WHAT YOU ARE ASKED TO DO
Which lines in the data below contain the string "OpenPGP"? Show each one.

DATA EXTRACT
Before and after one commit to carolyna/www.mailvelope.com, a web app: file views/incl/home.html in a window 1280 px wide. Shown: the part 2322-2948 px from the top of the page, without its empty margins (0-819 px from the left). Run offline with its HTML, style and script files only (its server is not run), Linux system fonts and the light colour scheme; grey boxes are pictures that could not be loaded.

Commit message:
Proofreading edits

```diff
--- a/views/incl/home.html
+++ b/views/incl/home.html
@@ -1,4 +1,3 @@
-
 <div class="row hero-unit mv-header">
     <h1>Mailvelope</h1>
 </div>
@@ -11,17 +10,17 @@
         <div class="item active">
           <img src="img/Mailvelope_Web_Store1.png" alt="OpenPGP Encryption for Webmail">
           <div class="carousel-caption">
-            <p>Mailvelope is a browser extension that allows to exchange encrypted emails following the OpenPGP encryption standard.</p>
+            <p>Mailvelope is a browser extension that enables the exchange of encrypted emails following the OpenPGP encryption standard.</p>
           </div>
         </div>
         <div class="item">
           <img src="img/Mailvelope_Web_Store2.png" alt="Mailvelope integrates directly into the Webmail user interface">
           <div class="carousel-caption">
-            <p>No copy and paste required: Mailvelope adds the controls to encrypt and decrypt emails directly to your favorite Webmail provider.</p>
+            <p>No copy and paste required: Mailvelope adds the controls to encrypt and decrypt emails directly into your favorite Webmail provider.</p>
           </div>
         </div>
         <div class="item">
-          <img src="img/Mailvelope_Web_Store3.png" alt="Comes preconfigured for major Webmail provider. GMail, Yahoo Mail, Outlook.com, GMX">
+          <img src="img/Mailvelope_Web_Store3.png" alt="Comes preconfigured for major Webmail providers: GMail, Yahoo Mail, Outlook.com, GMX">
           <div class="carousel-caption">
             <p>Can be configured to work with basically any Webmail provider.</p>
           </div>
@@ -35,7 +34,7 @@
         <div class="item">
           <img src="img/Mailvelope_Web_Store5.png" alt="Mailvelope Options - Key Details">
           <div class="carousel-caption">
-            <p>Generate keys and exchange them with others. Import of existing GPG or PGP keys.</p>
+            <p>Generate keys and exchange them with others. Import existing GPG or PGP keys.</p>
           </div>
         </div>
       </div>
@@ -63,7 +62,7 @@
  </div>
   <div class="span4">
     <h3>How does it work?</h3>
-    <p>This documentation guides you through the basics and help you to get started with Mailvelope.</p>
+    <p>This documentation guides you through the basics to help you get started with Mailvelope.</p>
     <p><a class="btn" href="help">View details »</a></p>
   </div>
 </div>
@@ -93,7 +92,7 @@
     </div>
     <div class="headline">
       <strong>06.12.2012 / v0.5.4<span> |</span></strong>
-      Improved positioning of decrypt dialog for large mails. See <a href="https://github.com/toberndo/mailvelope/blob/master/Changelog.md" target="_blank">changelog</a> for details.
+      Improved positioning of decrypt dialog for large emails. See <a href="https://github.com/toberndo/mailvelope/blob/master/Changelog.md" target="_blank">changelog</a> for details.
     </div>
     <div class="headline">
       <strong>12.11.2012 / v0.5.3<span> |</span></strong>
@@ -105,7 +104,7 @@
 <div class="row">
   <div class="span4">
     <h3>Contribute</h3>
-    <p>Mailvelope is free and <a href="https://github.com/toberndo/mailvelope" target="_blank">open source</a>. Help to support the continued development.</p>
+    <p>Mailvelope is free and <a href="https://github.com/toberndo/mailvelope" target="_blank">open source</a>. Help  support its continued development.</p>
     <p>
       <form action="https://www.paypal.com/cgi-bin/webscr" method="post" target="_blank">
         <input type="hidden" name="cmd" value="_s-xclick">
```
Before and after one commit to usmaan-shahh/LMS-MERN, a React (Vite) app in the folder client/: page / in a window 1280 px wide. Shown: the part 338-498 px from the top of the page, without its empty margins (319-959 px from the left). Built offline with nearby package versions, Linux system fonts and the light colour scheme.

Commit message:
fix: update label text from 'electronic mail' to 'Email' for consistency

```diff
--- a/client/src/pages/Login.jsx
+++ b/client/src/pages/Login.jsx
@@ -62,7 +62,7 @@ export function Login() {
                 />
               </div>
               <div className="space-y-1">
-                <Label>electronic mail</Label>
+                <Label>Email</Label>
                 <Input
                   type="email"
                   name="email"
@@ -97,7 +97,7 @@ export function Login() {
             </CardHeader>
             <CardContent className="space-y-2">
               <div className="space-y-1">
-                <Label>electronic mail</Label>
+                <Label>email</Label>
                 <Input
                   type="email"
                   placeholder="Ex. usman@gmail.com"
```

WORKED SOLUTION
           <img src="img/Mailvelope_Web_Store1.png" alt="OpenPGP Encryption for Webmail">
-            <p>Mailvelope is a browser extension that allows to exchange encrypted emails following the OpenPGP encryption standard.</p>
+            <p>Mailvelope is a browser extension that enables the exchange of encrypted emails following the OpenPGP encryption standard.</p>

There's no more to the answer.